Could not as yet be o'er.
A slender girl, long-hair'd, and tall,
A prying, pitying glance on me
No vision it could be,
But that I lived, and was released
But fail'd-and she approach'd and made
And gently oped the door, and spake In whispers-ne'er was voice so sweet! Even music follow'd her light feet ;—
But those she call'd were not awake, And she went forth; but ere she pass'd, Another look on me she cast,
Another sign she made, to say That I had nought to fear, that all Were near, at my command or call,
And she would not delay
"She came with mother and with sire-
Sen me forth to the wilderness,
What mortal his own doom may guess?-
May see our coursers graze at ease
As I shall yield when safely there. Comrades, good night!"
FROM CANTO II.
THE ship, call'd the most holy "Trinidada,"
Were settled long ere Juan's sire was born;
His suite consisted of three servants and
But now lay sick and speechless on his pillow, And, rocking in his hammock, long'd for land,
His headache being increased by every billow; And the waves oozing through the porthole made His berth a little damp, and him afraid.
'Twas not without some reason, for the wind Increased at night, until it blew a gale; And though 'twas not much to a naval mind,
Some landsmen would have look'd a little pale,
For sailors are, in fact, a different kind;
At one o'clock the wind with sudden shift
Threw the ship right into the trough of the sea, Which struck her aft, and made an awkward rift,
Started the stern-post, also shatter'd the
The rudder tore away: 'twas time to sound
One gang of people instantly was put
Upon the pumps, and the remainder set To get up part of the cargo, and what not;
But they could not come at the leak as yet.

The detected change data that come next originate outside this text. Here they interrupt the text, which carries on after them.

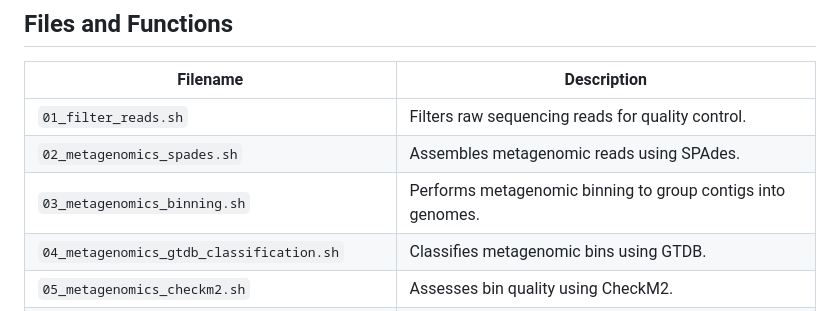
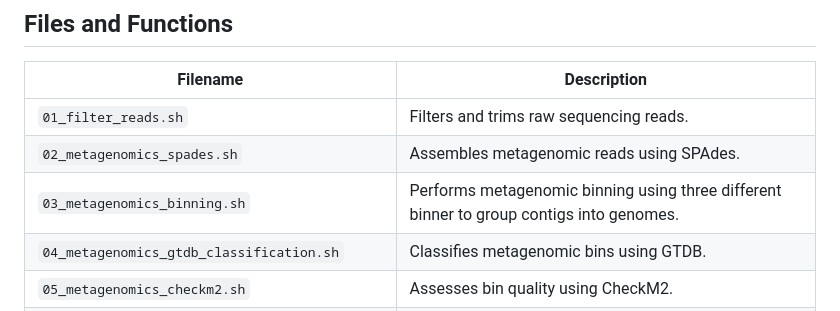
Before and after one commit to benedict-yuen/Code-Sample, a Markdown page: metagenomics/README.md, the part around the change. Rendered like a GitHub page.

```diff
--- a/metagenomics/README.md
+++ b/metagenomics/README.md
@@ -10,9 +10,9 @@ The code was written in BASH for Illumina metagenome reads.
 
 | Filename                                      | Description |
 |-----------------------------------------------|------------|
-| `01_filter_reads.sh`                          | Filters raw sequencing reads for quality control. |
+| `01_filter_reads.sh`                          | Filters and trims raw sequencing reads. |
 | `02_metagenomics_spades.sh`                   | Assembles metagenomic reads using SPAdes. |
-| `03_metagenomics_binning.sh`                  | Performs metagenomic binning to group contigs into genomes. |
+| `03_metagenomics_binning.sh`                  | Performs metagenomic binning using three different binner to group contigs into genomes. |
 | `04_metagenomics_gtdb_classification.sh`      | Classifies metagenomic bins using GTDB. |
 | `05_metagenomics_checkm2.sh`                  | Assesses bin quality using CheckM2. |
 | `06_metagenomics_DRAM_function_annotation.sh` | Annotates metabolic functions using DRAM. |
```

At last they did get at it really, but
Still their salvation was an even bet;
The water rush'd through in a way quite puzzling,

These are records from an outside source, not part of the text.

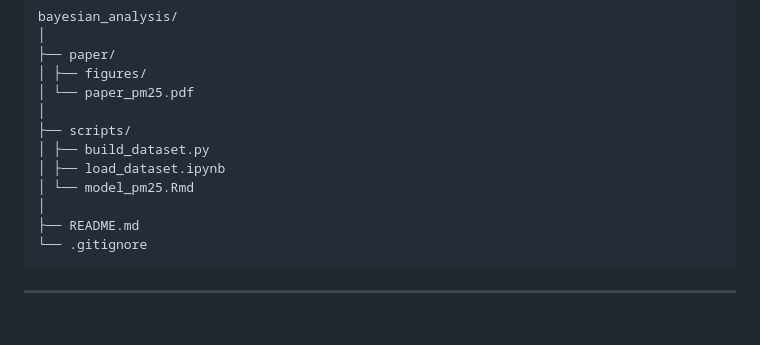
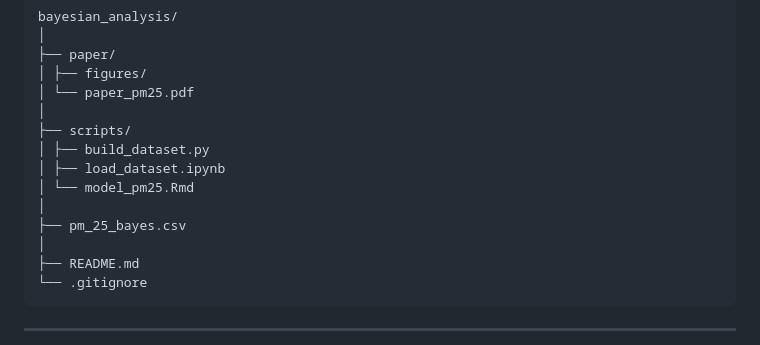
Before and after one commit to leilacielok/bayesian_analysis_project, a Markdown page: README.md, the part around the change. Drawn GitHub-style; blank space fills up the shorter version.

```diff
--- a/README.md
+++ b/README.md
@@ -26,6 +26,8 @@ bayesian_analysis/
 │ ├── build_dataset.py
 │ ├── load_dataset.ipynb
 │ └── model_pm25.Rmd
+│
+├── pm_25_bayes.csv
 │
 ├── README.md
 └── .gitignore
```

Into the opening; but all such ingredients
Would have been vain, and they must have gone down, Despite of all their efforts and expedients,

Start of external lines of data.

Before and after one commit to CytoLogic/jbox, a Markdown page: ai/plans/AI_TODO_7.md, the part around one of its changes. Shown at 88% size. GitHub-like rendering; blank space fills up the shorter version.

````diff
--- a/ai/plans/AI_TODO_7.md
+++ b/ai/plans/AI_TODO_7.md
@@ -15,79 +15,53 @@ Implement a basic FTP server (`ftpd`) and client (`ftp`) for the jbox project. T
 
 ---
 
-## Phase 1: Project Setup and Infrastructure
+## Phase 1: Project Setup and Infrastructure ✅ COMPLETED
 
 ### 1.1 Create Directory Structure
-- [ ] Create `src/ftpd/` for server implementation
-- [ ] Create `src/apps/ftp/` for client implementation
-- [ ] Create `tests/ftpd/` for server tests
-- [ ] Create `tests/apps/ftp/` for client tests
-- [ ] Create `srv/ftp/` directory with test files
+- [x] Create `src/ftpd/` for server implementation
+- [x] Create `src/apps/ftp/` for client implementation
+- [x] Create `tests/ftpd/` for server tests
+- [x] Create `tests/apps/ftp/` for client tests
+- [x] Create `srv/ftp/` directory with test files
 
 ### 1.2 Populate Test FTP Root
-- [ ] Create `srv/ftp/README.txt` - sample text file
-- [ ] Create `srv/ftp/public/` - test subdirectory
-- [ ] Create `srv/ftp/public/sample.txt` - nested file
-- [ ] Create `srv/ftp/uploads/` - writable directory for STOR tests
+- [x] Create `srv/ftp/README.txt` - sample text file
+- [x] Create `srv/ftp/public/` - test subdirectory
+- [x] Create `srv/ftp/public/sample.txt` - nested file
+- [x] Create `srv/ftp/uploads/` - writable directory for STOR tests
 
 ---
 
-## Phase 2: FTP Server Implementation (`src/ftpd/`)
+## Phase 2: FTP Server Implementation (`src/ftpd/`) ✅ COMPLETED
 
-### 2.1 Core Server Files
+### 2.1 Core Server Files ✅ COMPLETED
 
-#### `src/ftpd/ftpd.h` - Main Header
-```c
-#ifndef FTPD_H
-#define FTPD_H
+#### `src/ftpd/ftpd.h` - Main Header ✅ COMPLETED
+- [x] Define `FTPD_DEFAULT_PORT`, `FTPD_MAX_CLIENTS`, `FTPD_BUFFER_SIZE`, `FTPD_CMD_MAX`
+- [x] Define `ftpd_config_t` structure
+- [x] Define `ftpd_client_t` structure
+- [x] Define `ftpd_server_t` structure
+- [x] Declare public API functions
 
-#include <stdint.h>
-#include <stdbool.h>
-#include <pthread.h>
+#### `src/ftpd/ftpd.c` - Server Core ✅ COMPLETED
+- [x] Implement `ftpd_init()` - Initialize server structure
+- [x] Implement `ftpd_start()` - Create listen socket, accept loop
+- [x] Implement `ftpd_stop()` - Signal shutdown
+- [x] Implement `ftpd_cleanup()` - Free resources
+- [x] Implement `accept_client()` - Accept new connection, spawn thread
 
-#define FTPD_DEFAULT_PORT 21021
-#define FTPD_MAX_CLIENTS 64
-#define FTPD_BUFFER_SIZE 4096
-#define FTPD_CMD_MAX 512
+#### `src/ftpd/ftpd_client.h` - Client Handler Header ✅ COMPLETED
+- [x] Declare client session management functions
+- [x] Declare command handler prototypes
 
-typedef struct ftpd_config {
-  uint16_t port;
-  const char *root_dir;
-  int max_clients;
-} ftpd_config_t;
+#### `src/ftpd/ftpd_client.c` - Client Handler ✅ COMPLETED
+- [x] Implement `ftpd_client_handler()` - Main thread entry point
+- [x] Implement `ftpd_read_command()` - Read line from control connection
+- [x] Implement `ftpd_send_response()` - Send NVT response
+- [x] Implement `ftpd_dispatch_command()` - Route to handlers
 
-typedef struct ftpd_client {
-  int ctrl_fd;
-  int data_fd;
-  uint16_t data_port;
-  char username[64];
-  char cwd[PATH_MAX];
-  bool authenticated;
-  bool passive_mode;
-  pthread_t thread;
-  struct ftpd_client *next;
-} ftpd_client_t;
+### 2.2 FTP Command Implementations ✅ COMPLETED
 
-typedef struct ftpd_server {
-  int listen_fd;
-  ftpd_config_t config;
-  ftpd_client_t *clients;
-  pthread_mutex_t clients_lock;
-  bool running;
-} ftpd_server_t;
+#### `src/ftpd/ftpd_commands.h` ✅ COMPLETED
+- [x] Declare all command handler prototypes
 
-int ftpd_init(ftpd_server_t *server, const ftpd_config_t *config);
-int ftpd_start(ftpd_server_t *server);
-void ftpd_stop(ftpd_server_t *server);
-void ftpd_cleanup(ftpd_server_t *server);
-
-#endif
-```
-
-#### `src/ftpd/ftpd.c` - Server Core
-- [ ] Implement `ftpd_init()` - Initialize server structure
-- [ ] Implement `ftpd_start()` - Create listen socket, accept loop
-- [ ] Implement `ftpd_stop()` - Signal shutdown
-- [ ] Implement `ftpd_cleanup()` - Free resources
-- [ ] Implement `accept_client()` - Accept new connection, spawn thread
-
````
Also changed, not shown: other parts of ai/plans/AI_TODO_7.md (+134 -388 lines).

But for the pumps : I'm glad to make them known To all the brother tars who may have need hence,
For fifty tons of water were upthrown
By them per hour, and they had all been undone,
As day advanced the weather seem'd to abate,
Kept two hand and one chain-pump still in use.
A squall came on, and while some guns broke loose, A gust-which all descriptive power transcendsLaid with one blast the ship on her beam-ends.
There she lay, motionless, and seem'd upset ;
The water left the hold, and wash'd the decks, And made a scene men do not soon forget;
For they remember battles, fires, and wrecks, Or any other thing that brings regret,
Or breaks their hopes, or hearts, or heads, or necks: Thus drownings are much talk'd of by the divers, And swimmers, who may chance to be survivors.
Immediately the masts were cut away,
Both main and mizzen: first the mizzen went, The main-mast follow'd; but the ship still lay Like a mere log and baffled our intent. Foremast and bowsprit were cut down, and they Eased her at last (although we never meant To part with all till every hope was blighted), And then with violence the old ship righted.
It may be easily supposed, while this
Was going on, some people were unquiet, That passengers would find it much amiss
To lose their lives as well as spoil their diet;